(Beginning of Material for this exercise)
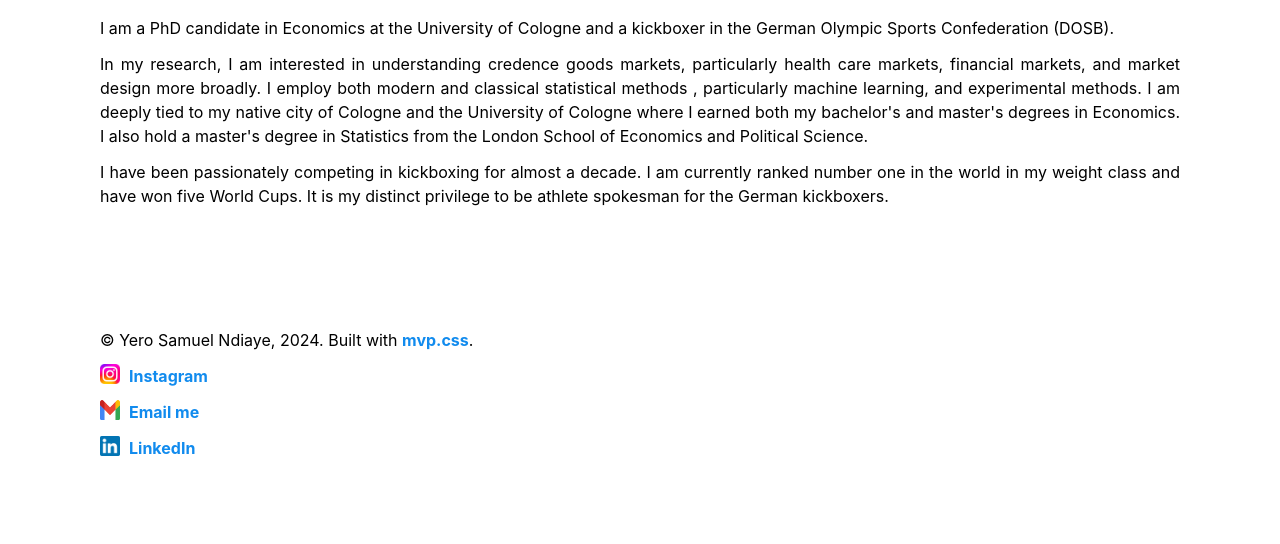
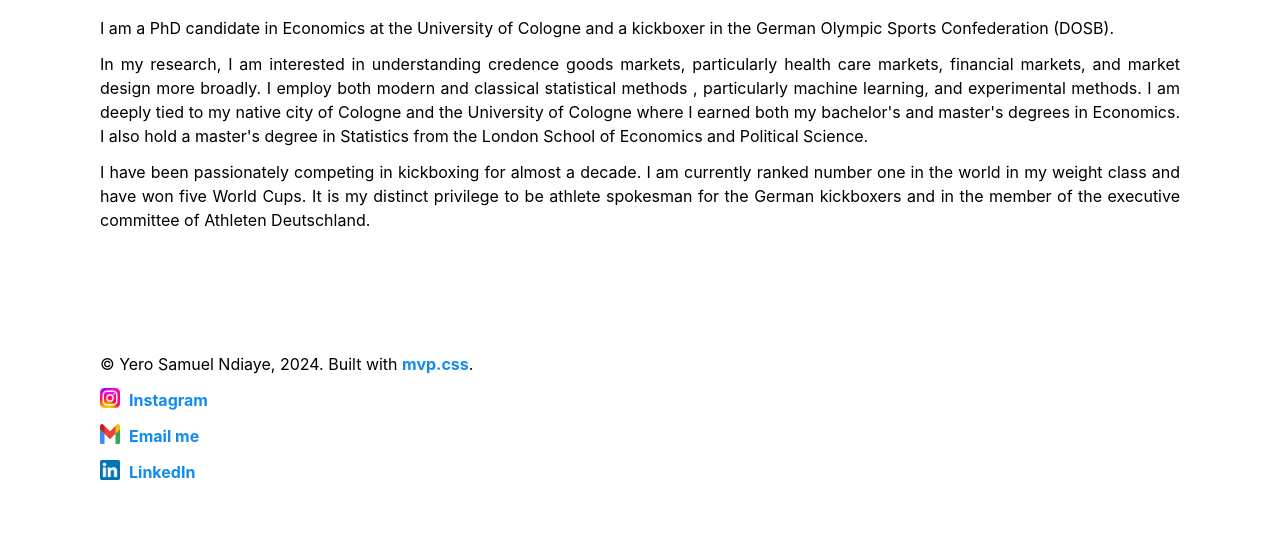
Before and after one commit to yerondiaye/yerondiaye.github.io, a Jekyll site: the page index.html, which Jekyll copies as it is, in a window 1280 px wide. Shown: the part 559-1103 px from the top of the page. Built offline with Jekyll 4.4.1, drawn with Linux system fonts in a browser that asks for light colours; before the commit the page ends 1079 px from its top, so only the background shows below that.

Commit message:
Update index.html

```diff
--- a/index.html
+++ b/index.html
@@ -38,7 +38,7 @@
 <p><b>Welcome!</b></p>
 <p align="justify">I am a PhD candidate in Economics at the University of Cologne and a kickboxer in the German Olympic Sports Confederation (DOSB).</p>
 <p align="justify"> In my research, I am interested in understanding credence goods markets, particularly health care markets, financial markets, and market design more broadly. I employ both modern and classical statistical methods , particularly machine learning, and experimental methods. I am deeply tied to my native city of Cologne and the University of Cologne where I earned both my bachelor's and master's degrees in Economics. I also hold a master's degree in Statistics from the London School of Economics and Political Science.</p>
-<p align="justify">I have been passionately competing in kickboxing for almost a decade. I am currently ranked number one in the world in my weight class and have won five World Cups. It is my distinct privilege to be athlete spokesman for the German kickboxers.</p>
+<p align="justify">I have been passionately competing in kickboxing for almost a decade. I am currently ranked number one in the world in my weight class and have won five World Cups. It is my distinct privilege to be athlete spokesman for the German kickboxers and in the member of the executive committee of Athleten Deutschland.</p>
         </main>
 
 
```
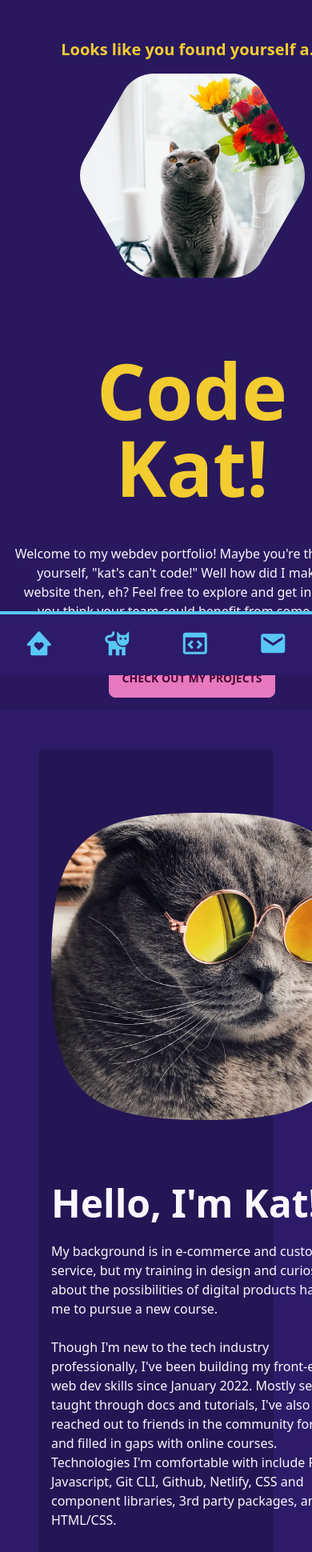
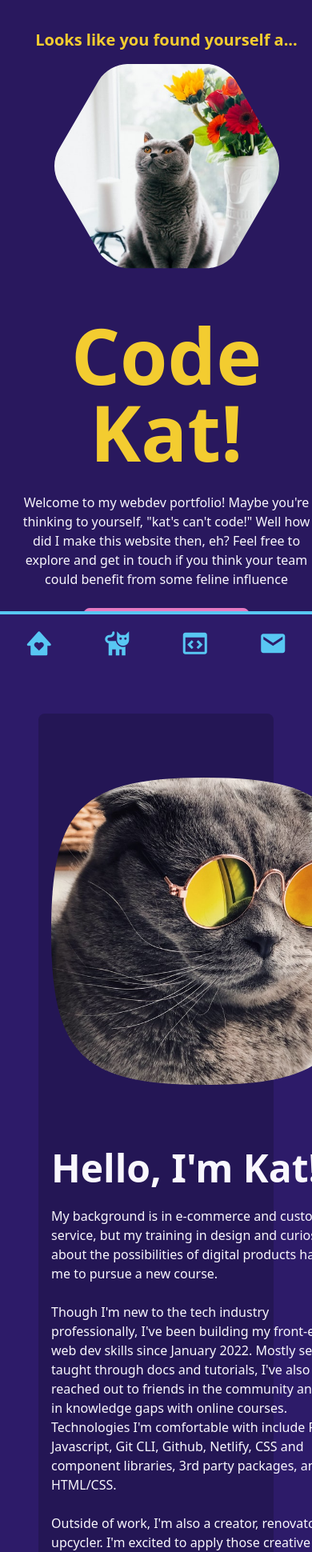
Before and after one commit to kemetcalf/portfolio-2023, a React (Create React App) app: page / in a window 390 px wide. Shown: the top 1940 px of the page at 80% size. Built offline with nearby package versions, Linux system fonts and the light colour scheme.

Commit message:
trying to improve mobile views

```diff
--- a/src/Components/AboutMe.jsx
+++ b/src/Components/AboutMe.jsx
@@ -16,12 +16,12 @@ export default function AboutMe() {
 						<p className="py-6">
 							My background is in e-commerce and customer service, but my
 							training in design and curiosity about the possibilities of
-							digital products has led me to pursue a new course. <br />
+							digital products have led me to pursue a new course. <br />
 							<br />
 							Though I'm new to the tech industry professionally, I've been
 							building my front-end web dev skills since January 2022. Mostly
 							self-taught through docs and tutorials, I've also reached out to
-							friends in the community for help and filled in gaps with online
+							friends in the community and filled in knowledge gaps with online
 							courses. Technologies I'm comfortable with include React,
 							Javascript, Git CLI, Github, Netlify, CSS and component libraries,
 							3rd party packages, and HTML/CSS. <br />
@@ -36,7 +36,7 @@ export default function AboutMe() {
 							opportunities in front-end web development and can't wait to see
 							where this new journey takes me!
 						</p>
-						<button className="btn btn-primary m-4 active" href="/contactinfo">
+						<button className="btn btn-primary m-2 active" href="/contactinfo">
 							<AnchorLink
 								href="#contactinfo"
 								className="tooltip tooltip-left"
@@ -45,7 +45,7 @@ export default function AboutMe() {
 								Get in touch
 							</AnchorLink>
 						</button>
-						<button className="btn btn-secondary m-4">
+						<button className="btn btn-secondary m-2">
 							<AnchorLink
 								href="#projectgallery"
 								className="tooltip tooltip-left"
--- a/src/Components/Hero.jsx
+++ b/src/Components/Hero.jsx
@@ -4,7 +4,7 @@ export default function Hero() {
 	return (
 		<div id="hero" className="hero min-h-screen bg-base-200">
 			<div className="hero-content flex-col lg:flex-row-reverse">
-				<div className="m-8">
+				<div className="">
 					<h2 className="text-xl text-accent text-center font-bold pb-4 lg:hidden">
 						Looks like you found yourself a...
 					</h2>
@@ -18,7 +18,7 @@ export default function Hero() {
 					<h2 className="text-xl text-accent text-center font-bold pb-4 invisible lg:visible">
 						Looks like you found yourself a...
 					</h2>
-					<h1 className="text-8xl text-accent font-bold mb-6"> Code Kat!</h1>
+					<h1 className="text-8xl text-accent font-bold mb-1"> Code Kat!</h1>
 					<p className="py-6 ">
 						Welcome to my webdev portfolio! Maybe you're thinking to yourself,
 						"kat's can't code!" Well how did I make this website then, eh? Feel
```
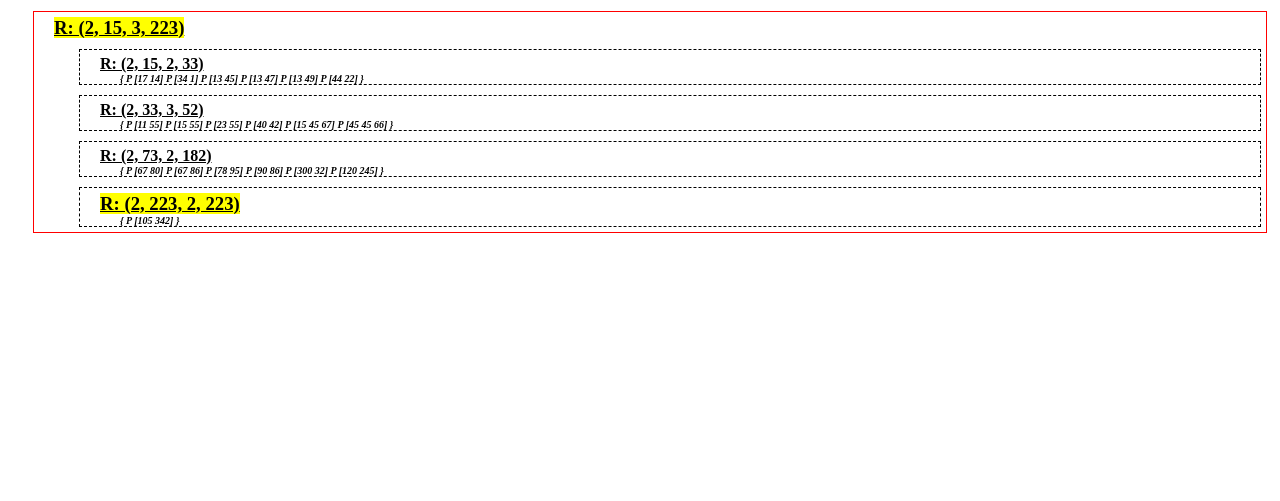
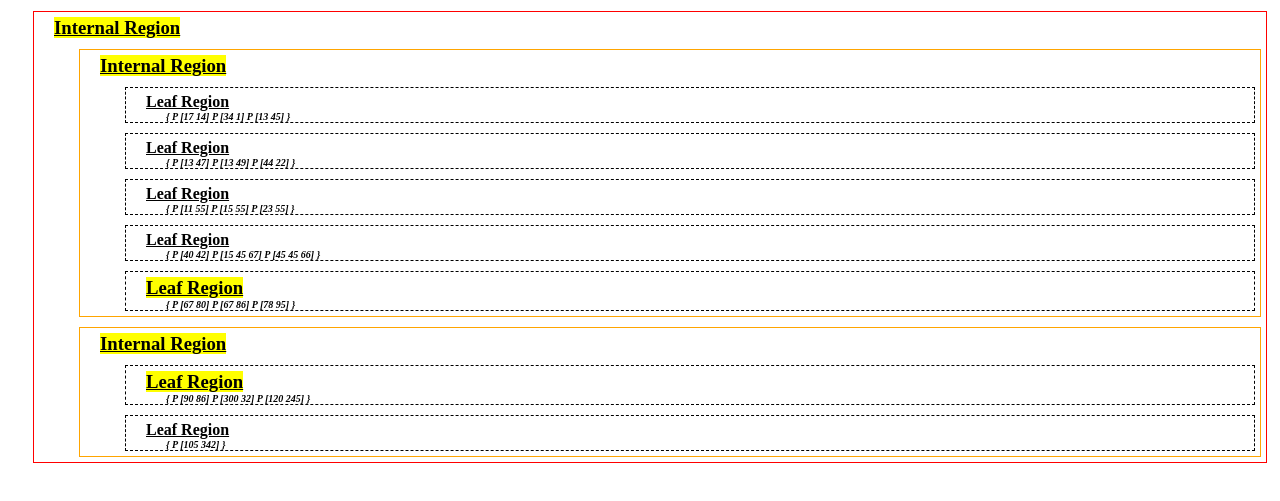
Before and after one commit to wer4ty/index, a plain HTML site: page visual/index.html in a window 1280 px wide. Shown: the part 111-612 px from the top of the page. Drawn offline with Linux system fonts and the light colour scheme.

Commit message:
visual effect

```diff
--- a/visual/index.html
+++ b/visual/index.html
@@ -1,6 +1,11 @@
 <!DOCTYPE html><html><head><title>R+Tree index</title><style>ul, li {list-style-type: none;  margin: 0; padding: 0; }ul { padding-left: 20px; border: 0px solid #333; display: block; margin: 5px;  }li { padding-left: 20px; padding-top: 5px; margin-top:5px; display: block; margin-top: 10px; font-weight: bold;} .highlight { background-color: yellow; display:inline; } .dataPoint {padding-left: 20px; font-size: 10px; font-color: gray; }</style></head><body><img  src='logo.png'><ul><li style='border: 1px solid red'><u><h3 class='highlight'>
-		R: (2, 15, 3, 223)</h3></u><ul><li style='border: 1px dashed black'><u>
-		R: (2, 15, 2, 33)</u><div class='dataPoint'><i><b>{ 	P [17 14]  	P [34 1]  	P [13 45]  	P [13 47]  	P [13 49]  	P [44 22]   }</i></b></div></li><li style='border: 1px dashed black'><u>
-		R: (2, 33, 3, 52)</u><div class='dataPoint'><i><b>{ 	P [11 55]  	P [15 55]  	P [23 55]  	P [40 42]  	P [15 45 67]  	P [45 45 66]   }</i></b></div></li><li style='border: 1px dashed black'><u>
-		R: (2, 73, 2, 182)</u><div class='dataPoint'><i><b>{ 	P [67 80]  	P [67 86]  	P [78 95]  	P [90 86]  	P [300 32]  	P [120 245]   }</i></b></div></li><li style='border: 1px dashed black'><u><h3 class='highlight'>
-		R: (2, 223, 2, 223)</h3></u><div class='dataPoint'><i><b>{ 	P [105 342]   }</i></b></div></li></ul></li></ul></body></html>
+		Internal Region</h3></u><ul><li style='border: 1px solid orange'><u><h3 class='highlight'>
+		Internal Region</h3></u><ul><li style='border: 1px dashed black'><u>
+		Leaf Region</u><div class='dataPoint'><i><b>{ 	P [17 14]  	P [34 1]  	P [13 45]   }</i></b></div></li><li style='border: 1px dashed black'><u>
+		Leaf Region</u><div class='dataPoint'><i><b>{ 	P [13 47]  	P [13 49]  	P [44 22]   }</i></b></div></li><li style='border: 1px dashed black'><u>
+		Leaf Region</u><div class='dataPoint'><i><b>{ 	P [11 55]  	P [15 55]  	P [23 55]   }</i></b></div></li><li style='border: 1px dashed black'><u>
+		Leaf Region</u><div class='dataPoint'><i><b>{ 	P [40 42]  	P [15 45 67]  	P [45 45 66]   }</i></b></div></li><li style='border: 1px dashed black'><u><h3 class='highlight'>
+		Leaf Region</h3></u><div class='dataPoint'><i><b>{ 	P [67 80]  	P [67 86]  	P [78 95]   }</i></b></div></li></ul></li></ul><ul><li style='border: 1px solid orange'><u><h3 class='highlight'>
+		Internal Region</h3></u><ul><li style='border: 1px dashed black'><u><h3 class='highlight'>
+		Leaf Region</h3></u><div class='dataPoint'><i><b>{ 	P [90 86]  	P [300 32]  	P [120 245]   }</i></b></div></li><li style='border: 1px dashed black'><u>
+		Leaf Region</u><div class='dataPoint'><i><b>{ 	P [105 342]   }</i></b></div></li></ul></li></ul></li></ul></body></html>
```
Also changed, not shown: 2 other files.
(End of Material for this exercise)
- _Your task_
Please copy the lines above exactly as written, apart from any pictures.

- _Solution to this task_
Before and after one commit to yerondiaye/yerondiaye.github.io, a Jekyll site: the page index.html, which Jekyll copies as it is, in a window 1280 px wide. Shown: the part 559-1103 px from the top of the page. Built offline with Jekyll 4.4.1, drawn with Linux system fonts in a browser that asks for light colours; before the commit the page ends 1079 px from its top, so only the background shows below that.

Commit message:
Update index.html

```diff
--- a/index.html
+++ b/index.html
@@ -38,7 +38,7 @@
 <p><b>Welcome!</b></p>
 <p align="justify">I am a PhD candidate in Economics at the University of Cologne and a kickboxer in the German Olympic Sports Confederation (DOSB).</p>
 <p align="justify"> In my research, I am interested in understanding credence goods markets, particularly health care markets, financial markets, and market design more broadly. I employ both modern and classical statistical methods , particularly machine learning, and experimental methods. I am deeply tied to my native city of Cologne and the University of Cologne where I earned both my bachelor's and master's degrees in Economics. I also hold a master's degree in Statistics from the London School of Economics and Political Science.</p>
-<p align="justify">I have been passionately competing in kickboxing for almost a decade. I am currently ranked number one in the world in my weight class and have won five World Cups. It is my distinct privilege to be athlete spokesman for the German kickboxers.</p>
+<p align="justify">I have been passionately competing in kickboxing for almost a decade. I am currently ranked number one in the world in my weight class and have won five World Cups. It is my distinct privilege to be athlete spokesman for the German kickboxers and in the member of the executive committee of Athleten Deutschland.</p>
         </main>
 
 
```
Before and after one commit to kemetcalf/portfolio-2023, a React (Create React App) app: page / in a window 390 px wide. Shown: the top 1940 px of the page at 80% size. Built offline with nearby package versions, Linux system fonts and the light colour scheme.

Commit message:
trying to improve mobile views

```diff
--- a/src/Components/AboutMe.jsx
+++ b/src/Components/AboutMe.jsx
@@ -16,12 +16,12 @@ export default function AboutMe() {
 						<p className="py-6">
 							My background is in e-commerce and customer service, but my
 							training in design and curiosity about the possibilities of
-							digital products has led me to pursue a new course. <br />
+							digital products have led me to pursue a new course. <br />
 							<br />
 							Though I'm new to the tech industry professionally, I've been
 							building my front-end web dev skills since January 2022. Mostly
 							self-taught through docs and tutorials, I've also reached out to
-							friends in the community for help and filled in gaps with online
+							friends in the community and filled in knowledge gaps with online
 							courses. Technologies I'm comfortable with include React,
 							Javascript, Git CLI, Github, Netlify, CSS and component libraries,
 							3rd party packages, and HTML/CSS. <br />
@@ -36,7 +36,7 @@ export default function AboutMe() {
 							opportunities in front-end web development and can't wait to see
 							where this new journey takes me!
 						</p>
-						<button className="btn btn-primary m-4 active" href="/contactinfo">
+						<button className="btn btn-primary m-2 active" href="/contactinfo">
 							<AnchorLink
 								href="#contactinfo"
 								className="tooltip tooltip-left"
@@ -45,7 +45,7 @@ export default function AboutMe() {
 								Get in touch
 							</AnchorLink>
 						</button>
-						<button className="btn btn-secondary m-4">
+						<button className="btn btn-secondary m-2">
 							<AnchorLink
 								href="#projectgallery"
 								className="tooltip tooltip-left"
--- a/src/Components/Hero.jsx
+++ b/src/Components/Hero.jsx
@@ -4,7 +4,7 @@ export default function Hero() {
 	return (
 		<div id="hero" className="hero min-h-screen bg-base-200">
 			<div className="hero-content flex-col lg:flex-row-reverse">
-				<div className="m-8">
+				<div className="">
 					<h2 className="text-xl text-accent text-center font-bold pb-4 lg:hidden">
 						Looks like you found yourself a...
 					</h2>
@@ -18,7 +18,7 @@ export default function Hero() {
 					<h2 className="text-xl text-accent text-center font-bold pb-4 invisible lg:visible">
 						Looks like you found yourself a...
 					</h2>
-					<h1 className="text-8xl text-accent font-bold mb-6"> Code Kat!</h1>
+					<h1 className="text-8xl text-accent font-bold mb-1"> Code Kat!</h1>
 					<p className="py-6 ">
 						Welcome to my webdev portfolio! Maybe you're thinking to yourself,
 						"kat's can't code!" Well how did I make this website then, eh? Feel
```
Before and after one commit to wer4ty/index, a plain HTML site: page visual/index.html in a window 1280 px wide. Shown: the part 111-612 px from the top of the page. Drawn offline with Linux system fonts and the light colour scheme.

Commit message:
visual effect

```diff
--- a/visual/index.html
+++ b/visual/index.html
@@ -1,6 +1,11 @@
 <!DOCTYPE html><html><head><title>R+Tree index</title><style>ul, li {list-style-type: none;  margin: 0; padding: 0; }ul { padding-left: 20px; border: 0px solid #333; display: block; margin: 5px;  }li { padding-left: 20px; padding-top: 5px; margin-top:5px; display: block; margin-top: 10px; font-weight: bold;} .highlight { background-color: yellow; display:inline; } .dataPoint {padding-left: 20px; font-size: 10px; font-color: gray; }</style></head><body><img  src='logo.png'><ul><li style='border: 1px solid red'><u><h3 class='highlight'>
-		R: (2, 15, 3, 223)</h3></u><ul><li style='border: 1px dashed black'><u>
-		R: (2, 15, 2, 33)</u><div class='dataPoint'><i><b>{ 	P [17 14]  	P [34 1]  	P [13 45]  	P [13 47]  	P [13 49]  	P [44 22]   }</i></b></div></li><li style='border: 1px dashed black'><u>
-		R: (2, 33, 3, 52)</u><div class='dataPoint'><i><b>{ 	P [11 55]  	P [15 55]  	P [23 55]  	P [40 42]  	P [15 45 67]  	P [45 45 66]   }</i></b></div></li><li style='border: 1px dashed black'><u>
-		R: (2, 73, 2, 182)</u><div class='dataPoint'><i><b>{ 	P [67 80]  	P [67 86]  	P [78 95]  	P [90 86]  	P [300 32]  	P [120 245]   }</i></b></div></li><li style='border: 1px dashed black'><u><h3 class='highlight'>
-		R: (2, 223, 2, 223)</h3></u><div class='dataPoint'><i><b>{ 	P [105 342]   }</i></b></div></li></ul></li></ul></body></html>
+		Internal Region</h3></u><ul><li style='border: 1px solid orange'><u><h3 class='highlight'>
+		Internal Region</h3></u><ul><li style='border: 1px dashed black'><u>
+		Leaf Region</u><div class='dataPoint'><i><b>{ 	P [17 14]  	P [34 1]  	P [13 45]   }</i></b></div></li><li style='border: 1px dashed black'><u>
+		Leaf Region</u><div class='dataPoint'><i><b>{ 	P [13 47]  	P [13 49]  	P [44 22]   }</i></b></div></li><li style='border: 1px dashed black'><u>
+		Leaf Region</u><div class='dataPoint'><i><b>{ 	P [11 55]  	P [15 55]  	P [23 55]   }</i></b></div></li><li style='border: 1px dashed black'><u>
+		Leaf Region</u><div class='dataPoint'><i><b>{ 	P [40 42]  	P [15 45 67]  	P [45 45 66]   }</i></b></div></li><li style='border: 1px dashed black'><u><h3 class='highlight'>
+		Leaf Region</h3></u><div class='dataPoint'><i><b>{ 	P [67 80]  	P [67 86]  	P [78 95]   }</i></b></div></li></ul></li></ul><ul><li style='border: 1px solid orange'><u><h3 class='highlight'>
+		Internal Region</h3></u><ul><li style='border: 1px dashed black'><u><h3 class='highlight'>
+		Leaf Region</h3></u><div class='dataPoint'><i><b>{ 	P [90 86]  	P [300 32]  	P [120 245]   }</i></b></div></li><li style='border: 1px dashed black'><u>
+		Leaf Region</u><div class='dataPoint'><i><b>{ 	P [105 342]   }</i></b></div></li></ul></li></ul></li></ul></body></html>
```
Also changed, not shown: 2 other files.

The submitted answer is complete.